Which lines in the data below contain the word "address"? Copy each of them.

[Saved data entries]
>>

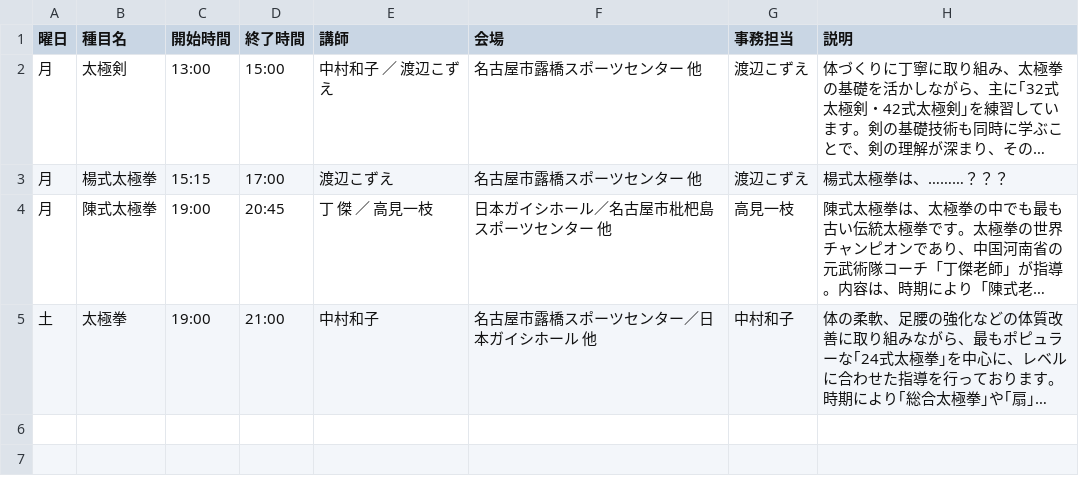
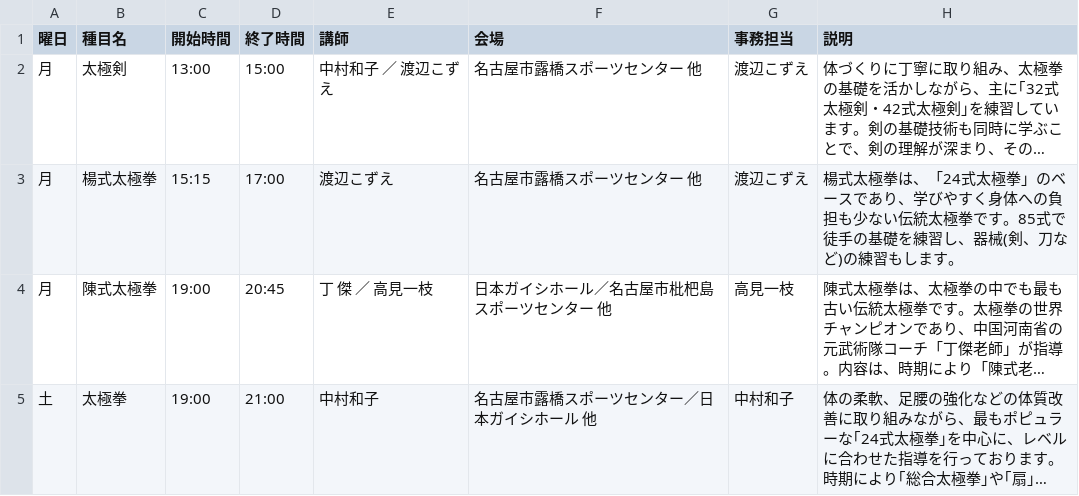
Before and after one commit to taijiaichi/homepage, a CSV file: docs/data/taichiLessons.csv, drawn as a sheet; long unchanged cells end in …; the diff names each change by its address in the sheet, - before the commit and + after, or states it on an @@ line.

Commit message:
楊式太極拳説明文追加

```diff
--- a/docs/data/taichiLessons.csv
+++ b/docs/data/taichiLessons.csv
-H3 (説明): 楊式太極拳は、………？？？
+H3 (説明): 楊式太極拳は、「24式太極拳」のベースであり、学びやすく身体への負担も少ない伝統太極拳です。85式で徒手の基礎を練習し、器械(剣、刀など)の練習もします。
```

<<
>>

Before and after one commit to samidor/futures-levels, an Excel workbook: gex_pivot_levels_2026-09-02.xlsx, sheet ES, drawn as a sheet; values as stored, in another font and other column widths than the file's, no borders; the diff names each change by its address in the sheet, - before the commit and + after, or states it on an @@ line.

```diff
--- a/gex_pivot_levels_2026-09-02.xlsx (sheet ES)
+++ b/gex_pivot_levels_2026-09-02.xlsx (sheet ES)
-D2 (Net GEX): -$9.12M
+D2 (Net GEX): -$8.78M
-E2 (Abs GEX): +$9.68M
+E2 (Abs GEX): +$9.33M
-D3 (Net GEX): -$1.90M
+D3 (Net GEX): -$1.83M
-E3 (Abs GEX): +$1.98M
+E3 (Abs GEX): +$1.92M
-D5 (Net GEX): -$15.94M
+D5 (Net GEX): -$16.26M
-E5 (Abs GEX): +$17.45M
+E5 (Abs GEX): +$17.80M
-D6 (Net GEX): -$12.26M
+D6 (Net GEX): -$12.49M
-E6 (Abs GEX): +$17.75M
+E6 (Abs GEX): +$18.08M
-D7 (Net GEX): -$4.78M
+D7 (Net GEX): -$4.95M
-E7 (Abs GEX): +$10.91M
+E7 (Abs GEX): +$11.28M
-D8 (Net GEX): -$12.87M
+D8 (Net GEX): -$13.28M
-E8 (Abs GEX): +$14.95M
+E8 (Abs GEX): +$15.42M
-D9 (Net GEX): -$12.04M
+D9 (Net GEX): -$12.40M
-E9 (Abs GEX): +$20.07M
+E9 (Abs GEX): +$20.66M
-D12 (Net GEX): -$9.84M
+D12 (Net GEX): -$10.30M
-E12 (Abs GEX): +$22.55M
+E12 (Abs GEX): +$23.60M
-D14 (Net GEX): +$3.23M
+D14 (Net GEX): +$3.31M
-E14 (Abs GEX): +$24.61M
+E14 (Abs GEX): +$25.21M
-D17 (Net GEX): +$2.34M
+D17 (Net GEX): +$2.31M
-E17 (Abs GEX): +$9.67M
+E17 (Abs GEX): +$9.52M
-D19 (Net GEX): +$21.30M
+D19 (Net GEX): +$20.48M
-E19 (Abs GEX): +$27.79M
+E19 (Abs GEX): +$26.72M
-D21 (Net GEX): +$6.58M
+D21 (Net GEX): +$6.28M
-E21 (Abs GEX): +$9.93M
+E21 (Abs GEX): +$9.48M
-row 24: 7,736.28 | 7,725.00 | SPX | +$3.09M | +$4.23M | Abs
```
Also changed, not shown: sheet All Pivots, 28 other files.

<<
>>

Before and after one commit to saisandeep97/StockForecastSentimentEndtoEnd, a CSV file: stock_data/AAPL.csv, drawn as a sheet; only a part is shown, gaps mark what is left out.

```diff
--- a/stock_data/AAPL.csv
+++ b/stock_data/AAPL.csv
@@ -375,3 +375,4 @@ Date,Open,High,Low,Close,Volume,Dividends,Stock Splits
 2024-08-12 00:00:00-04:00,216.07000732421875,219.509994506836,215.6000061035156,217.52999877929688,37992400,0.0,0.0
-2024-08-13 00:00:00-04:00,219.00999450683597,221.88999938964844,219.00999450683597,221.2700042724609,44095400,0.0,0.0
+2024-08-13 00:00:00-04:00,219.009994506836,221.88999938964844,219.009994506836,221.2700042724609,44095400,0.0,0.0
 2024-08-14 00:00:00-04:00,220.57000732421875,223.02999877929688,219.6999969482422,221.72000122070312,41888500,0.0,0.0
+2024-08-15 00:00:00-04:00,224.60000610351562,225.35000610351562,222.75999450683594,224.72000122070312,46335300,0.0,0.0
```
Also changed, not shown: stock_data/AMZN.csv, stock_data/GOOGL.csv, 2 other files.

<<

» **Response to the task**
Before and after one commit to taijiaichi/homepage, a CSV file: docs/data/taichiLessons.csv, drawn as a sheet; long unchanged cells end in …; the diff names each change by its address in the sheet, - before the commit and + after, or states it on an @@ line.
Before and after one commit to samidor/futures-levels, an Excel workbook: gex_pivot_levels_2026-09-02.xlsx, sheet ES, drawn as a sheet; values as stored, in another font and other column widths than the file's, no borders; the diff names each change by its address in the sheet, - before the commit and + after, or states it on an @@ line.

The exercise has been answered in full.